This was followed by a twisty climb through the forest.
At one point I was surprised to see lots of stacks of prepared and rough timber sitting at the side of the road at what was obviously a saw mill, which spanned both sides of the road.
What amazed me was that it was completely open. In the UK that would have been protected with fences, gates, barbed wire, guard dogs, alarms, anti-tank emplacements, etc.
The road eventually leveled out when it reached a long dead-straight section.
At the end of that straight my Garmin indicated left. It looked like a normal sort of road at first, but once I got past some people unloading their car it looked like this:
Hmmm, I wasn’t expecting that. In fact I had already taken a bit of off-road out of the route when I was designing it before I left. I expected everything to be tarmac. I thought for a few seconds then thought what the hell, let’s do it. It was downhill. I had no idea how long it would take to get back to real road. Deeper into the forest I descended, Around each bend I was looking for signs that I might be reaching civilisation. But no such reassurance was forthcoming. The surface was ridiculously bad in places. I looked at my Garmin and saw that I was doing 5 mph, and that’s downhill! I was so busy trying to find the right line among the rocks and potholes. I was aware that there was a good chance of a puncture. I’d had one before on a track like this. All sorts of thoughts were going through my mind: What if I had to climb all the way back again because of a dead end; what if I had multiple punctures and ran out of daylight (it was getting late in the day because of my delayed start); what if I were attacked by a bear!
It was beautifully peaceful there.
At one point I heard a motorbike way off in the distance, but that meant nothing – they are so loud these days it may have been 5 miles away for all I knew!
After winding down for ages there was suddenly a turn, and I could see on the Garmin that I was by a river (even though I couldn’t see it). What I didn’t know until later was that, at that point, I was about 15 metres from France! The border was just to my right, somewhere in the woods. I wonder if there was anything there?
I followed the track by the unseen river. I saw a gate to my left – yes, signs of civilisation! Then a house. But still no road was in sight. Shortly after that, the inevitable happened – I had a puncture in my front tyre – at least it was the front – easier to do.
The good news was that I then heard a car pass quite nearby somewhere through the woods. First I got off the bike and started walking – I don’t know what I was thinking – I think I assumed that the road must be quite near. Or maybe I was looking for a ‘suitable’ place to fix the puncture – but the whole track was unchanging so I stopped walking. Anyway the walking was scuffing my brand-new cleats!
I changed the tube. Frustratingly it was one of those stupid tubes where the valve hadn’t been screwed in properly at the factory, so after pumping it up the valve insert came unscrewed as I unscrewed the pump! I tightened it up and did it again.

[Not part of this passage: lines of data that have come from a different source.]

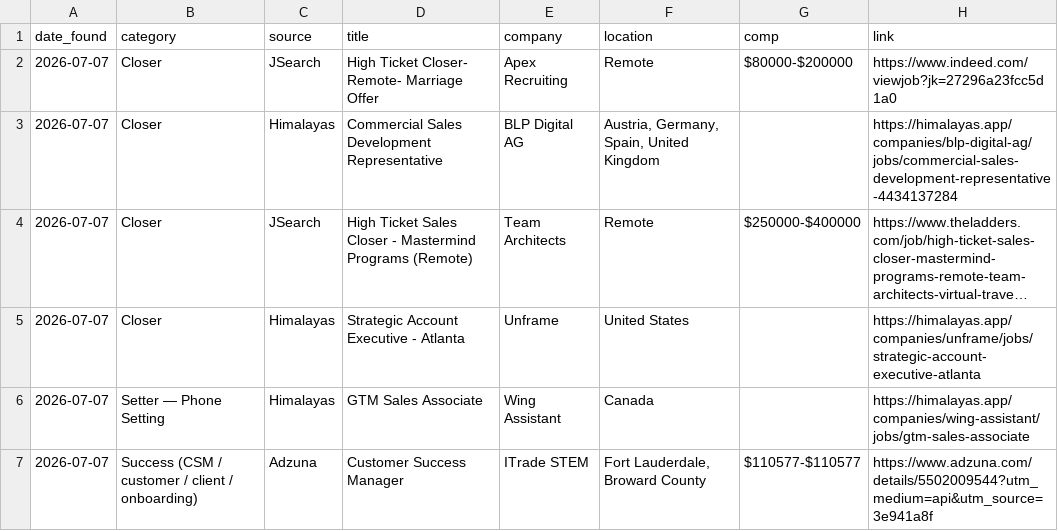
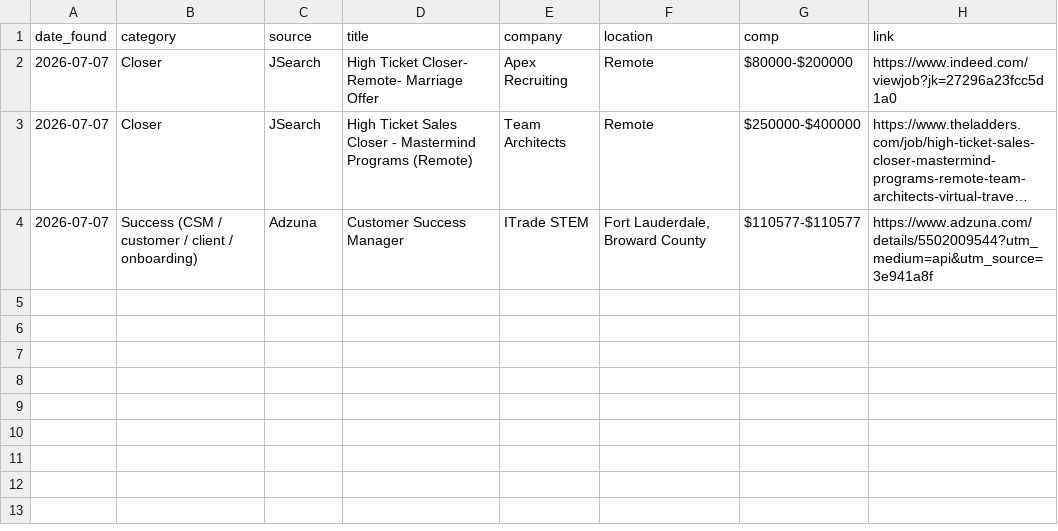
Before and after one commit to annaaimodel/better-prompt-ai-main, a CSV file: jobs/daily/2026-07-07.csv, drawn as a sheet; long unchanged cells end in …; the diff names each change by its address in the sheet, - before the commit and + after, or states it on an @@ line.

```diff
--- a/jobs/daily/2026-07-07.csv
+++ b/jobs/daily/2026-07-07.csv
-row 3: 2026-07-07 | Closer | Himalayas | Commercial Sales Development Representative | BLP Digital AG | Austria, Germany, Spain, United Kingdom |  | https://himalayas.app/companies/blp-digital-ag/jobs/commercial-sales-development-representative-4434137284
-row 5: 2026-07-07 | Closer | Himalayas | Strategic Account Executive - Atlanta | Unframe | United States |  | https://himalayas.app/companies/unframe/jobs/strategic-account-executive-atlanta
-row 6: 2026-07-07 | Setter — Phone Setting | Himalayas | GTM Sales Associate | Wing Assistant | Canada |  | https://himalayas.app/companies/wing-assistant/jobs/gtm-sales-associate
```
Also changed, not shown: 4 other files.
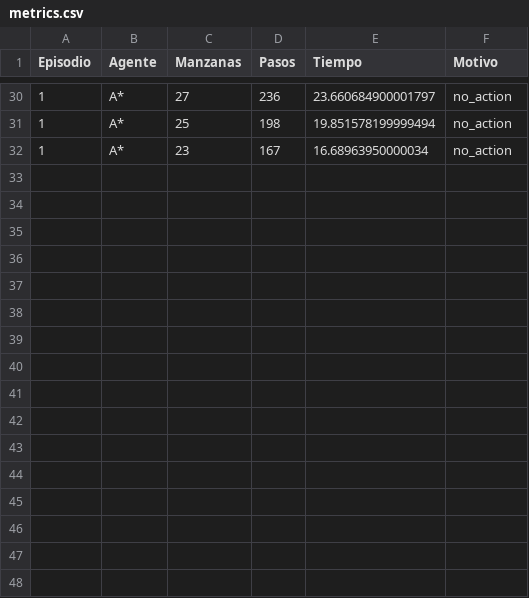
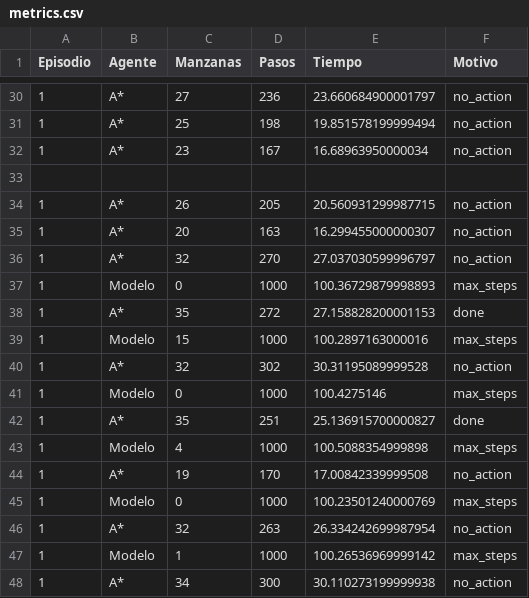
Before and after one commit to ChangeName342/snake-ia, a CSV file: logs/metrics.csv, drawn as a sheet; only a part is shown, gaps mark what is left out.

```diff
--- a/logs/metrics.csv
+++ b/logs/metrics.csv
@@ -32 +32,17 @@ Episodio,Agente,Manzanas,Pasos,Tiempo,Motivo
 1,A*,23,167,16.68963950000034,no_action
+
+1,A*,26,205,20.560931299987715,no_action
+1,A*,20,163,16.299455000000307,no_action
+1,A*,32,270,27.037030599996797,no_action
+1,Modelo,0,1000,100.36729879998893,max_steps
+1,A*,35,272,27.158828200001153,done
+1,Modelo,15,1000,100.2897163000016,max_steps
+1,A*,32,302,30.31195089999528,no_action
+1,Modelo,0,1000,100.4275146,max_steps
+1,A*,35,251,25.136915700000827,done
+1,Modelo,4,1000,100.5088354999898,max_steps
+1,A*,19,170,17.00842339999508,no_action
+1,Modelo,0,1000,100.23501240000769,max_steps
+1,A*,32,263,26.334242699987954,no_action
+1,Modelo,1,1000,100.26536969999142,max_steps
+1,A*,34,300,30.110273199999938,no_action
```
Also changed, not shown: 1 other file.
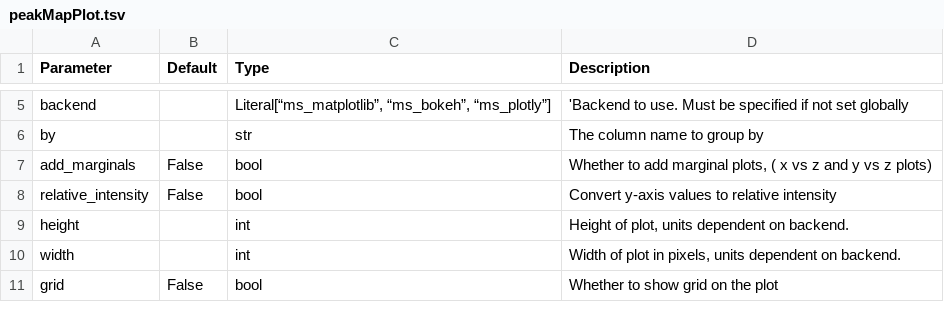
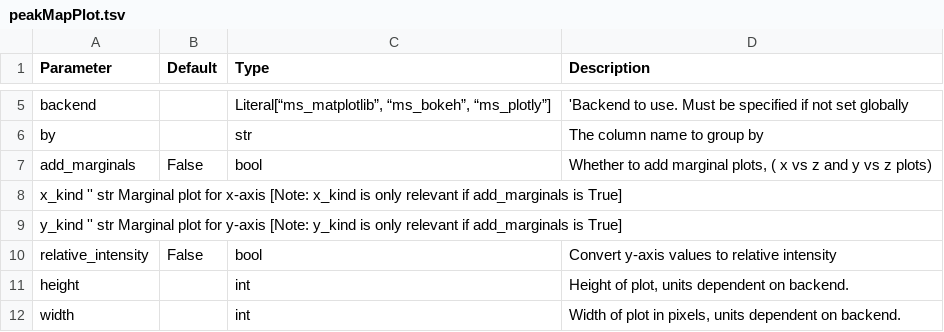
Before and after one commit to OpenMS/pyopenms_viz, a TSV file: docs/Parameters/peakMapPlot.tsv, drawn as a sheet; only a part is shown, gaps mark what is left out; the shorter side is filled out with more unchanged rows; the diff names each change by its address in the sheet, - before the commit and + after, or states it on an @@ line.

Commit message:
Docs :document  y_kind / x_kind is only relevant for kind peakmap and if add_marginals is set to True. (#70)

```diff
--- a/docs/Parameters/peakMapPlot.tsv
+++ b/docs/Parameters/peakMapPlot.tsv
+row 8: x_kind '' str Marginal plot for x-axis [Note: x_kind is only relevant if add_marginals is True]
+row 9: y_kind '' str Marginal plot for y-axis [Note: y_kind is only relevant if add_marginals is True]
```
Also changed, not shown: 3 other files.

Eventually I continued riding. I heard another car. Still no road was forthcoming! I thought to myself that if it comes to it I’ll carry my bike on my shoulder up through the woods to the road! Then I saw a sign – at last!
Fifty metres further on I rejoined the real road. The road was a lovely descent next to the Semois river.
And then – what’s this I see? Some motorhomes on the other bank
That could be a useful place to park I thought, especially as the campsite I had in mind was not open. Over the bridge, I rode down to where the vans were and sure enough it was a parking spot for motorhomes. Yay!
The remainder of the ride was a climb back to Rochehaut, where I was parked. On the way there was another view of Frahan, from a different angle.
Also on that section the Garmin once again indicated that I should take a forest trail – no f*cking way! I thought to myself!
When I got back to my van I hurriedly packed everything away and drove to that spot I’d seen by the river before it got dark. It was amazingly peaceful there. So everything worked out OK in the end!